Forevermore, a new maze, by designer Brooke Walters, is a high-concept haunted attraction that tells the story of a serial killer who is obsessed with the works of Edgar Allen Poe. But this murderer doesn’t kill people himself. No, he drugs his victims and lures them into committing his crimes for him. As guests queue up, televisions along the line play what appears to be a channel playing the Roger Corman film, Mask of the Red Death. Every so often the movie on the televisions is interrupted by a Breaking News “Live” report (featuring a straight laced Gus Krueger). It seems that police have located the hideout of the Poe Killer, but his whereabouts are unknown.
It is under this concept that guests are then released into the killer’s maze of terrors.
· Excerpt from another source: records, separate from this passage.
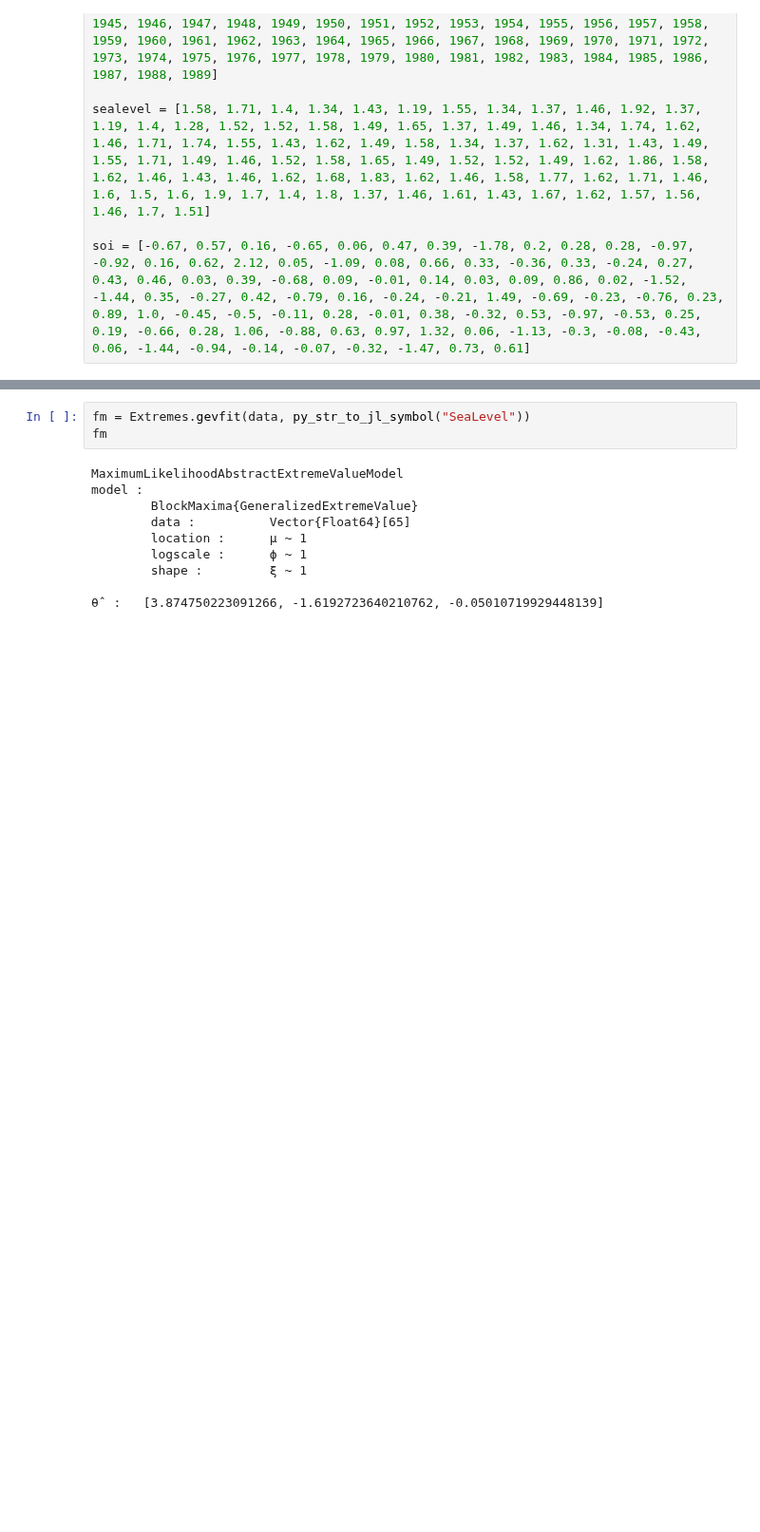
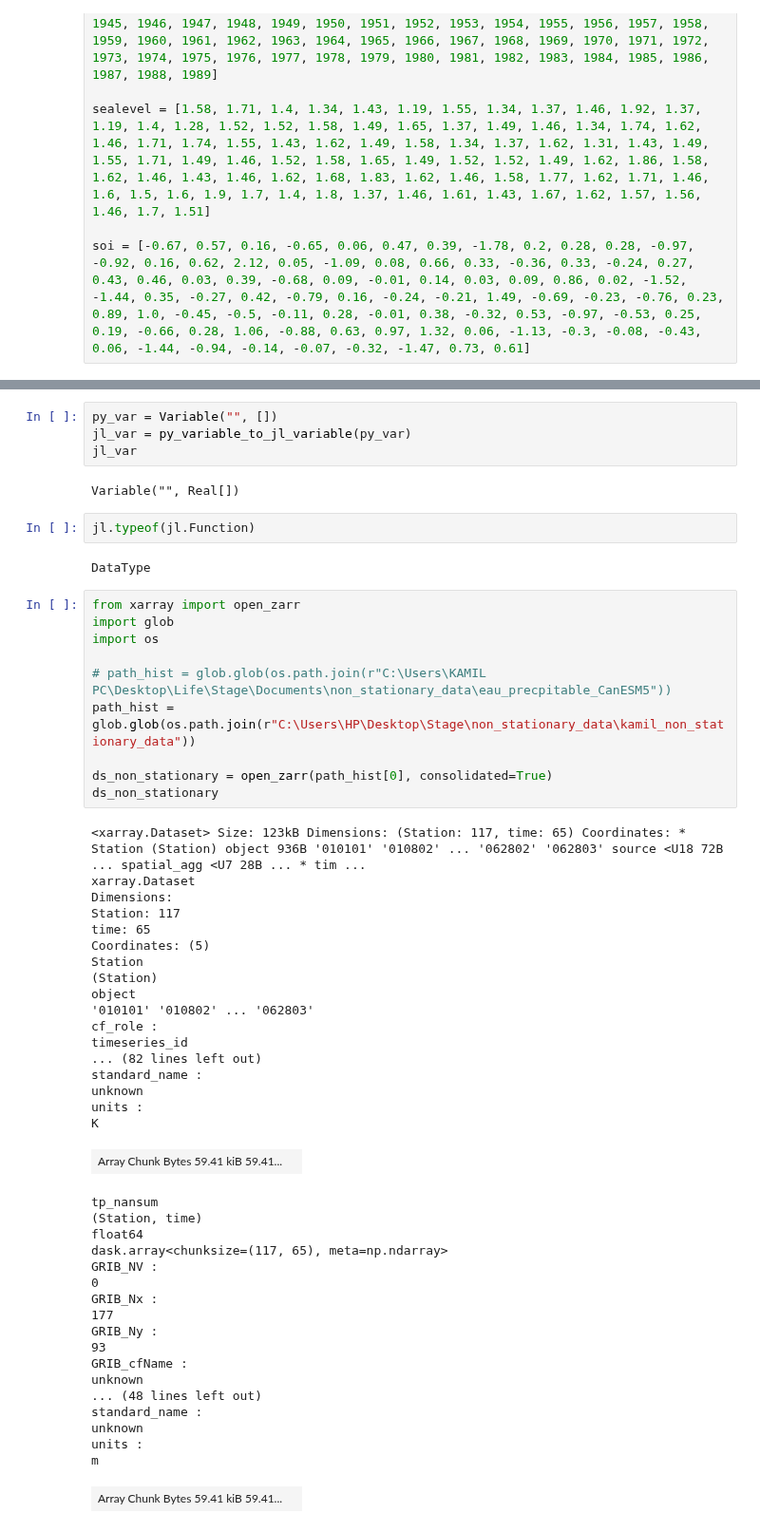
Before and after one commit to hydrologie/xhydro, a Jupyter notebook: docs/notebooks/debug_dev.ipynb, the cells around one changed output, grey strips where cells are left out. Shown at 95% size. Cells and saved outputs as stored; diff of their text form; blank space fills up the shorter version.

```diff
--- a/docs/notebooks/debug_dev.ipynb
+++ b/docs/notebooks/debug_dev.ipynb
@@ -106,13 +19,57 @@ juliacall.AnyValue
-# %%
-fm = Extremes.gevfit(data, py_str_to_jl_symbol("SeaLevel"))
-fm
-# %% [output]
-MaximumLikelihoodAbstractExtremeValueModel
-model :
-        BlockMaxima{GeneralizedExtremeValue}
-        data :          Vector{Float64}[65]
-        location :      μ ~ 1
-        logscale :      ϕ ~ 1
-        shape :         ξ ~ 1
-
-θ̂  :   [3.874750223091266, -1.6192723640210762, -0.05010719929448139]
+# %%
+py_var = Variable("", [])
+jl_var = py_variable_to_jl_variable(py_var)
+jl_var
+# %% [output]
+Variable("", Real[])
+# %%
+jl.typeof(jl.Function)
+# %% [output]
+DataType
+# %%
+from xarray import open_zarr
+import glob
+import os
+
+# path_hist = glob.glob(os.path.join(r"C:\Users\KAMIL PC\Desktop\Life\Stage\Documents\non_stationary_data\eau_precpitable_CanESM5"))
+path_hist = glob.glob(os.path.join(r"C:\Users\HP\Desktop\Stage\non_stationary_data\kamil_non_stationary_data"))
+
+ds_non_stationary = open_zarr(path_hist[0], consolidated=True)
+ds_non_stationary
+# %% [output]
+<xarray.Dataset> Size: 123kB Dimensions: (Station: 117, time: 65) Coordinates: * Station (Station) object 936B '010101' '010802' ... '062802' '062803' source <U18 72B ... spatial_agg <U7 28B ... * tim ...
+xarray.Dataset
+Dimensions:
+Station: 117
+time: 65
+Coordinates: (5)
+Station
+(Station)
+object
+'010101' '010802' ... '062803'
+cf_role :
+timeseries_id
+... (82 lines left out)
+standard_name :
+unknown
+units :
+K
+| Array Chunk Bytes 59.41 kiB 59.41... |  |
+tp_nansum
+(Station, time)
+float64
+dask.array<chunksize=(117, 65), meta=np.ndarray>
+GRIB_NV :
+0
+GRIB_Nx :
+177
+GRIB_Ny :
+93
+GRIB_cfName :
+unknown
+... (48 lines left out)
+standard_name :
+unknown
+units :
+m
+| Array Chunk Bytes 59.41 kiB 59.41... |  |
```
Also changed, not shown: parts of 10 cells of this notebook, 4 other files.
Throughout, there are horrifying scenes of torture and murder, each referencing the works of Edgar Allen Poe. The Raven, Fall of the House of Usher, Telltale Heart, even Dr. Tarr and Professor Fether all make appearances with the scares coming from the Poe Killer’s unwilling, masked minions.
This maze is very literate and entirely too smart for its own good. While visually wonderful, this maze suffers terribly under the weight of its concept. It is a crucial error to passively set up important exposition in a loud queue. The same mistake was made with the Calico Mine Train overlay, Invasion Beneath, two years ago. It is a shame they didn’t take that lesson to heart. People in line at Haunt are already hyper-stimulated, conversing, texting on their smart phones, taking selfies etc. They can’t be depended on to ingest exposition until they are forced to put everything away and enter the maze. The scenarios were certainly interesting, and at times grotesque and repulsive. On that level the maze works. But there is just too much information to be asking visitors to be carrying through a maze in order to make sense of it all.
One way to really fix this maze would be to populate the entry area leading to the killer’s hideout with bloodied newscasters, delivering carefully scripted lines, warning guests of the killer’s presence. It would set up the sense of danger quickly and effectively, leaving guests to traverse the dangerous surroundings with an idea in mind of what to be afraid of. Regardless of these qualms, this is a pretty good maze worth more than a few scares. Go see it.
So this year there is a nearly perfect lineup of wonderful mazes to enjoy. Knott’s has really stepped up their game with scary and entertaining attractions. What’s more, there are 11 that come with admission and only one that you have to pay extra for. Not bad at all. If you ask us, the best value for Halloween fun is down on the farm . . . Knott’s Scary Farm.
If you took part in the MiceChat Halloween Haunt meet on September 28th we would LOVE to hear from you. Jump in and join the discussion here
There’s still a lot about Knott’s Haunt for us to share with you, as we haven’t told you anything about the shows yet, including the return of Elvira. We’ll be back shortly with part two of our Knott’s Scary Farm coverage.